    Can it really be called a disorder? It doesn't seem to have that much of a drawback, save odd dietary choices.

    Based on a single experience, I can believe that anyone has the ability, though perhaps under very specialized conditions. I'd never given it much thought, but maybe I should try to recreate the effect. I'll get back to you on that.

    Check out on synesthesia, I think you'll appreciate it.

  5. regarding your question of what the evolutionary advantage of not having it is:

    1) its important to keep in mind that a lot of genetic changes might not really be an advantage or disadvantage, so it doesn't dominate or get phased out.
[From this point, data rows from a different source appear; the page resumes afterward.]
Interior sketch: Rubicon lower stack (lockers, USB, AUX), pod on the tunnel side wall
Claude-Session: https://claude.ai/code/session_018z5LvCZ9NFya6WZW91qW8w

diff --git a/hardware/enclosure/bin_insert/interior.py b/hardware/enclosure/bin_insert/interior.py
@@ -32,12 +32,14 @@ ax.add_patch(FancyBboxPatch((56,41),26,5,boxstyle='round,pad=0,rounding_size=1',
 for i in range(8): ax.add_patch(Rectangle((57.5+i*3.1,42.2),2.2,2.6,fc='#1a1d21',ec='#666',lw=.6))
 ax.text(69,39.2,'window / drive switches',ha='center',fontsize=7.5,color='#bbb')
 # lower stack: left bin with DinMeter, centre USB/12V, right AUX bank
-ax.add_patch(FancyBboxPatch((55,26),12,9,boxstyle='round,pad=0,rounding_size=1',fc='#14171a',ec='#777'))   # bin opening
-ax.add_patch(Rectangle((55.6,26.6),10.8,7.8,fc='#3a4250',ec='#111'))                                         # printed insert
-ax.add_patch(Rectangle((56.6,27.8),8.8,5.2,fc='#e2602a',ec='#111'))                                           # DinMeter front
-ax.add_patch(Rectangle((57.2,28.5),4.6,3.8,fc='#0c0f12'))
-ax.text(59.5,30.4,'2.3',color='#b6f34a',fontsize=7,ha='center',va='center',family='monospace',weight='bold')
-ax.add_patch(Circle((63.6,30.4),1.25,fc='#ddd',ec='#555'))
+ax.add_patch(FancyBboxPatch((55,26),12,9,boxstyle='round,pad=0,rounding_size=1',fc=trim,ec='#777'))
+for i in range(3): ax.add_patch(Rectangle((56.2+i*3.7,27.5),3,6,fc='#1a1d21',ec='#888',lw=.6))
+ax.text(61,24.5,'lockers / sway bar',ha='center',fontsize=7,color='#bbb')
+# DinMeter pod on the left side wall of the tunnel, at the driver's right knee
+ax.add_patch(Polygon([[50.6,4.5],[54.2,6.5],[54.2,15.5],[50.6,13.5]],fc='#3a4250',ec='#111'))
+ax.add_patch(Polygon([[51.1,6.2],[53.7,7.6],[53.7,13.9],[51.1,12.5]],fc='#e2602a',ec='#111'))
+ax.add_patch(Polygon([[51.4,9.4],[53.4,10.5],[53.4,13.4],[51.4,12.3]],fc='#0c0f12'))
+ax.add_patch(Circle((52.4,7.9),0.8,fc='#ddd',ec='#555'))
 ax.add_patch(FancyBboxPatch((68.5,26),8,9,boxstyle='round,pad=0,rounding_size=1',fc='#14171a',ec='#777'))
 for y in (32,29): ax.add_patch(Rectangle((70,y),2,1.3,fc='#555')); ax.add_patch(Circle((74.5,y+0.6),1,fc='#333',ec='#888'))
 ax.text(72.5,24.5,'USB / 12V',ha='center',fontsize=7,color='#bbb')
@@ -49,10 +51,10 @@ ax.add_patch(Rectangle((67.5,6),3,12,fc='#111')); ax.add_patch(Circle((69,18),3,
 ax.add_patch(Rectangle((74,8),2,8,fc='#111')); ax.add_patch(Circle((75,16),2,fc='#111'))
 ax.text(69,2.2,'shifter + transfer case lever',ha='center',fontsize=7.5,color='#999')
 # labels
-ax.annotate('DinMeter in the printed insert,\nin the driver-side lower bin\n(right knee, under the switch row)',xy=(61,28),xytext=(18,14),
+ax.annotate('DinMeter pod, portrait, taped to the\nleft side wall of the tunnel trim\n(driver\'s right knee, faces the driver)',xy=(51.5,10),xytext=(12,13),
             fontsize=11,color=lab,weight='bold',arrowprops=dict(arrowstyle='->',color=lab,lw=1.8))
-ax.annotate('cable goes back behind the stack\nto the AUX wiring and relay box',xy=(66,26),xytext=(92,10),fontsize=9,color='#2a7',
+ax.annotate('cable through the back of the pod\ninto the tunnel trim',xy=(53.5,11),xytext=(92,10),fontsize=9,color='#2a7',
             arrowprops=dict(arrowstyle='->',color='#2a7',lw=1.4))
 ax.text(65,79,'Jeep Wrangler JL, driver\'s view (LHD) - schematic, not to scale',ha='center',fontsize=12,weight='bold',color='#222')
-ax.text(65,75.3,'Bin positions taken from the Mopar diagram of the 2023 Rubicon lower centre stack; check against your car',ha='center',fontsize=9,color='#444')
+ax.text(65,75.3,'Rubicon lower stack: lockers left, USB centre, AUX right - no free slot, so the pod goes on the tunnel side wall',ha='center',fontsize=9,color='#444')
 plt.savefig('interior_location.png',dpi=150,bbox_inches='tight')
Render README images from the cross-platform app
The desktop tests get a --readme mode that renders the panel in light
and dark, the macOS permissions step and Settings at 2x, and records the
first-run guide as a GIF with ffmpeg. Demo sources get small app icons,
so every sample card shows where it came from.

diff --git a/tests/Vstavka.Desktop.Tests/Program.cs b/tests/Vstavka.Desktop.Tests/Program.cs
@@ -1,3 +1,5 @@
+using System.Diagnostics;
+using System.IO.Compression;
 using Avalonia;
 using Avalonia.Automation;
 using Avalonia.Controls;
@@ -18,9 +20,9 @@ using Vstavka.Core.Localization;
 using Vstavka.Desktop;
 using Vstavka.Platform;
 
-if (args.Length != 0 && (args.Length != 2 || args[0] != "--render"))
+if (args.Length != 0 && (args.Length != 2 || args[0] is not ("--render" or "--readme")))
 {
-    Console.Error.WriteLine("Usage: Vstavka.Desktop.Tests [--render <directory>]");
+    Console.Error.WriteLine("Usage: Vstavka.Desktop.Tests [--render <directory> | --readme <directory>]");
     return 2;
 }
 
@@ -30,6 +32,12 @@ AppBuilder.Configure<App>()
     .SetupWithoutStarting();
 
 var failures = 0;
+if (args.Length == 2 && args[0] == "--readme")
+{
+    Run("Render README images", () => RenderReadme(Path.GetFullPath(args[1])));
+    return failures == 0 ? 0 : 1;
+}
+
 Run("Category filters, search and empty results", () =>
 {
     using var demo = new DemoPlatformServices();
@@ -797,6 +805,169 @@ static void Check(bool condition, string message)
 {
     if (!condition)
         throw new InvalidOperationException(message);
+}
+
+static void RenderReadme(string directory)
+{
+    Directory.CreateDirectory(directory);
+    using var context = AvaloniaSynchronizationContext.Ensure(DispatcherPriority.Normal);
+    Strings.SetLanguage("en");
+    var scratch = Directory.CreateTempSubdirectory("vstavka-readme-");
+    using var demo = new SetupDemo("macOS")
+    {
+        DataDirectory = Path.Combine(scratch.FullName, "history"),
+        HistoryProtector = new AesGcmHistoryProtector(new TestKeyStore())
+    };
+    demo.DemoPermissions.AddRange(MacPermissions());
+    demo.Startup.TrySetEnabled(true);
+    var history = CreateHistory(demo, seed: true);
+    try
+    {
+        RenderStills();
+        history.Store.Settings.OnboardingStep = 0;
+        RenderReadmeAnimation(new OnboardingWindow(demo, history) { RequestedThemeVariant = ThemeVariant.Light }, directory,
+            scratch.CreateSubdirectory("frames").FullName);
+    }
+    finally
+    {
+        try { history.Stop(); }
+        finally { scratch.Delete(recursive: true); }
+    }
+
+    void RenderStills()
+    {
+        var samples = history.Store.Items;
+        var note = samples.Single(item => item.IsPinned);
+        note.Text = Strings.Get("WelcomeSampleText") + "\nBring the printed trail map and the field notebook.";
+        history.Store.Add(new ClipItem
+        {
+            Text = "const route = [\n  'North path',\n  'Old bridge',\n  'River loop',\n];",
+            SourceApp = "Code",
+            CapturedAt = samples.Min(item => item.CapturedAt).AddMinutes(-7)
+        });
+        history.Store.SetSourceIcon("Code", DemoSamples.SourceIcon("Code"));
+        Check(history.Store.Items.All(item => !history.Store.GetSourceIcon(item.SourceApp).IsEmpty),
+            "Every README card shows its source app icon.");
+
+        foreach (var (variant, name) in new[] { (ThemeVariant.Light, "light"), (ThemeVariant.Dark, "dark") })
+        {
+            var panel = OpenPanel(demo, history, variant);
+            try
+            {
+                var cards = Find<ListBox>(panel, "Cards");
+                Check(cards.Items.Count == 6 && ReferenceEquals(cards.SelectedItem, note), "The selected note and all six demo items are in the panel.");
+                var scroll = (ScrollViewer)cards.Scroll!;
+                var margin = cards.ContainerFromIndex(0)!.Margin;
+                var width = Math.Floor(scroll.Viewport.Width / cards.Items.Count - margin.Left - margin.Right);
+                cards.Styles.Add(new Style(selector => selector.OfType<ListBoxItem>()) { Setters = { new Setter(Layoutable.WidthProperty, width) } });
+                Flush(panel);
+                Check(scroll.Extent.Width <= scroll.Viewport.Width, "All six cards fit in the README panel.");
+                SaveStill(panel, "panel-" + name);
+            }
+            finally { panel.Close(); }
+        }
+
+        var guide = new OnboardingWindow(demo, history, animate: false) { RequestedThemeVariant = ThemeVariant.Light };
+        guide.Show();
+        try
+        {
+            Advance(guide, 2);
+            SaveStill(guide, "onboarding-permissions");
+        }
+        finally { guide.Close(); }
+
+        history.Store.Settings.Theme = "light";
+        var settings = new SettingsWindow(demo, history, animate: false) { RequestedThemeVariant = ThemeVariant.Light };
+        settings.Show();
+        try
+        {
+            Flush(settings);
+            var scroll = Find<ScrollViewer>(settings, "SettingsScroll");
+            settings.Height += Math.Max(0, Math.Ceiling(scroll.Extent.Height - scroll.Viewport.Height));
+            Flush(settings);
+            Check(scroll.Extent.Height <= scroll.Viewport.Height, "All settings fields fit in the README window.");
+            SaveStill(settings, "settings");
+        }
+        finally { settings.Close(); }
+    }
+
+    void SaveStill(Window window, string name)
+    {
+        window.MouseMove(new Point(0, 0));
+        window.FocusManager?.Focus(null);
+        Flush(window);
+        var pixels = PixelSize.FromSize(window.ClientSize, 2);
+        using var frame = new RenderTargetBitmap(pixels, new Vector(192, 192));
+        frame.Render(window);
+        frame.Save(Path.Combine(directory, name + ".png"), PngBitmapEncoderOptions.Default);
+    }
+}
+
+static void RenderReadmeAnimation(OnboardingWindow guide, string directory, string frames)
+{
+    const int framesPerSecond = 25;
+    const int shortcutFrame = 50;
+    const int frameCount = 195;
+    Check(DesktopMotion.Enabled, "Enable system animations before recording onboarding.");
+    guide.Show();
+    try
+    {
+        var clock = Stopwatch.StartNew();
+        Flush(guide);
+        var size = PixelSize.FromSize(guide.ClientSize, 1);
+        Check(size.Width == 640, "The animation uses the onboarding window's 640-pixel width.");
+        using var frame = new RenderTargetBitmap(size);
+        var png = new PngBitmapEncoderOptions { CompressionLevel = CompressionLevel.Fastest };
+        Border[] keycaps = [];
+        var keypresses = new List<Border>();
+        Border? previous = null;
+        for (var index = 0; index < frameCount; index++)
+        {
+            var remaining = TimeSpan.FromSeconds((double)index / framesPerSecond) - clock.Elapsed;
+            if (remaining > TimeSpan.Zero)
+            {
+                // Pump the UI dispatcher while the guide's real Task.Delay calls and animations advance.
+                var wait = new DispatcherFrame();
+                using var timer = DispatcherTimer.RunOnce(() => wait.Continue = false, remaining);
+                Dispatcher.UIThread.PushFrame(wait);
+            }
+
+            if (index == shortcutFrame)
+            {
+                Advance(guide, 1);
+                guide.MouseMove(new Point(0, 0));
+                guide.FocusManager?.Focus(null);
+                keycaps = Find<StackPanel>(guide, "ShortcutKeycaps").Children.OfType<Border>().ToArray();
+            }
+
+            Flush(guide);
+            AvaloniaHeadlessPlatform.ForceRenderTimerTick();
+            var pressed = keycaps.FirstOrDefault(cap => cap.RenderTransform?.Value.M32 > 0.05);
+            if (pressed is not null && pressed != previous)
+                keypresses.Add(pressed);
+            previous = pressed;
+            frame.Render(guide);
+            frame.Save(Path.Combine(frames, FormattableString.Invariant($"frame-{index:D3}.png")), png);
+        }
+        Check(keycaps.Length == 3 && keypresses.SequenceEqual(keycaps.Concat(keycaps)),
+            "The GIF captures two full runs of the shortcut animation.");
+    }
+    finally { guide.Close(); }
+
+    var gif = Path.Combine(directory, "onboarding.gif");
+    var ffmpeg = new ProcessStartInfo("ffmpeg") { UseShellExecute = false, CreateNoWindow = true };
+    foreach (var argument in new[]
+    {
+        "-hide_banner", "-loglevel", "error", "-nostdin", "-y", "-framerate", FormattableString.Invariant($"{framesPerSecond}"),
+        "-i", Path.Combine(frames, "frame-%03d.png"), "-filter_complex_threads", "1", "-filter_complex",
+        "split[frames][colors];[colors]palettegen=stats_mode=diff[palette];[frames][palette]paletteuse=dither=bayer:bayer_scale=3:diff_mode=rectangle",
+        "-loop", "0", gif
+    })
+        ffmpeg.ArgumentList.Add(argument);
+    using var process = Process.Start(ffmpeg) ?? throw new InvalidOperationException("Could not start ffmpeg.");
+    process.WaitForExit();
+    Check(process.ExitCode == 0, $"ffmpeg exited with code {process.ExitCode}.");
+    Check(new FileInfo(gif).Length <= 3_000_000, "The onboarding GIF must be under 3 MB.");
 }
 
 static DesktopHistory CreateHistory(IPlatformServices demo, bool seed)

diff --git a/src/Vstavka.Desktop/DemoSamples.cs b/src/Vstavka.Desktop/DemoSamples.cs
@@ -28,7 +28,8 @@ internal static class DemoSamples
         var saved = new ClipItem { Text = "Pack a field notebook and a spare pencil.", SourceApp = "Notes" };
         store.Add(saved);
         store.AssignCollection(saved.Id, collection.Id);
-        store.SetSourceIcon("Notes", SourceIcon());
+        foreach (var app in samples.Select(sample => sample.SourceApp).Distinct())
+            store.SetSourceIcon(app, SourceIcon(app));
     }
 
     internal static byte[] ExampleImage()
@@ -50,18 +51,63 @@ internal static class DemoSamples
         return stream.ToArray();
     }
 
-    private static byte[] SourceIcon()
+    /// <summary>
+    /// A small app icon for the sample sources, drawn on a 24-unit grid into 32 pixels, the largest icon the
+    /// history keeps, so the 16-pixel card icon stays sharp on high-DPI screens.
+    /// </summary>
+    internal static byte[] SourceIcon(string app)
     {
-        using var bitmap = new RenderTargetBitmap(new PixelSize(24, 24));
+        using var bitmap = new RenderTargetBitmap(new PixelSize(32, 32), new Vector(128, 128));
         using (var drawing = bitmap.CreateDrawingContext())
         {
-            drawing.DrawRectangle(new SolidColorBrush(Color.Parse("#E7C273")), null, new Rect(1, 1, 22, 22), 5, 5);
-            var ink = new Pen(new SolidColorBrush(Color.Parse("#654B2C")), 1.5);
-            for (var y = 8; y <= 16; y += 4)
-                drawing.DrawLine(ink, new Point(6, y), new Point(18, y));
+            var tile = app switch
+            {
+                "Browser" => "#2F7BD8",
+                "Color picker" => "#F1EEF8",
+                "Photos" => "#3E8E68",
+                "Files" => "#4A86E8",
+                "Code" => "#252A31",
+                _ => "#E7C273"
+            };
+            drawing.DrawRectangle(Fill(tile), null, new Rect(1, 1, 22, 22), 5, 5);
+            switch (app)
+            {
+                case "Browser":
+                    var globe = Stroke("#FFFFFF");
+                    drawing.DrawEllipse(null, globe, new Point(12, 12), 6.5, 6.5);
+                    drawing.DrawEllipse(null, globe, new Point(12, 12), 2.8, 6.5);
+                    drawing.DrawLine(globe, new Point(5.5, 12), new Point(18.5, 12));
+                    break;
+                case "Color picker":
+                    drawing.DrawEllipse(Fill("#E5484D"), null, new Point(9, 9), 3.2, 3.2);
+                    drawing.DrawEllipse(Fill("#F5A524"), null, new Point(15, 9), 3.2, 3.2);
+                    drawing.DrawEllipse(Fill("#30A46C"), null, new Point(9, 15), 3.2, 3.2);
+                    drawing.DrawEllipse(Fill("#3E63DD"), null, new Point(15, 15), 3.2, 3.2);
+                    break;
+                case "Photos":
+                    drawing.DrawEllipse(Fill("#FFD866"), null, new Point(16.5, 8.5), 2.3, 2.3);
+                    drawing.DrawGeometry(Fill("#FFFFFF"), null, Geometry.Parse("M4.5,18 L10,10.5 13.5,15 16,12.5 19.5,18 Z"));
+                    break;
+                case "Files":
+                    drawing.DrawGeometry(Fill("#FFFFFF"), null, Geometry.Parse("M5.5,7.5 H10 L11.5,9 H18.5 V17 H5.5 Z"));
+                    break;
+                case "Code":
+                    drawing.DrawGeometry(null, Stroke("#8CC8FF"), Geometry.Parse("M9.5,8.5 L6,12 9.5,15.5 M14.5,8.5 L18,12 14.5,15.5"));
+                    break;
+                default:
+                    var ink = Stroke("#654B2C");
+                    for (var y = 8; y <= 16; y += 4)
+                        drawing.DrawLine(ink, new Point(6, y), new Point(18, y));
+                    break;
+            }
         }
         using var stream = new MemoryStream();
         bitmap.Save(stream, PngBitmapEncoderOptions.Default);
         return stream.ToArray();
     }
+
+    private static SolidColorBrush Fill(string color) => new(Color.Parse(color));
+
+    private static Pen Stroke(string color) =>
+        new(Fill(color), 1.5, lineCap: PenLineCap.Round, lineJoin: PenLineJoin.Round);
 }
In this case, I'd wager that it probably isn't such a huge factor that it'd be immediately evident what roll it plays in evolution, and we haven't been here long enough for that trait to run its course. Its unlikely at this point that its going to get integrated or phased out, since our natural evolution has slowed to a crawl.

    2) If there is a reason that it was mostly evolutionarily phased out, id argue that maybe it wouldn't be that beneficial to always have distractions floating across your vision. based on the comparisn to LSD induced halucinations, I assume these colours are obscuring ordinary vision.

    In regards to your experiment, i think it would be important to first determine if all synesthiates (sp?) associate the same colour with the same sound. as far as i know, this isn't the case. This could be a problem with your experiment. If everyone was taught with this keyboard/screen apparatus, they'd all theoretically associate the same colours with the same notes, and it wouldn't be the same as true synesthesia. It would beg a lot of other questions, mainly, why do people associate certain colours with certain notes?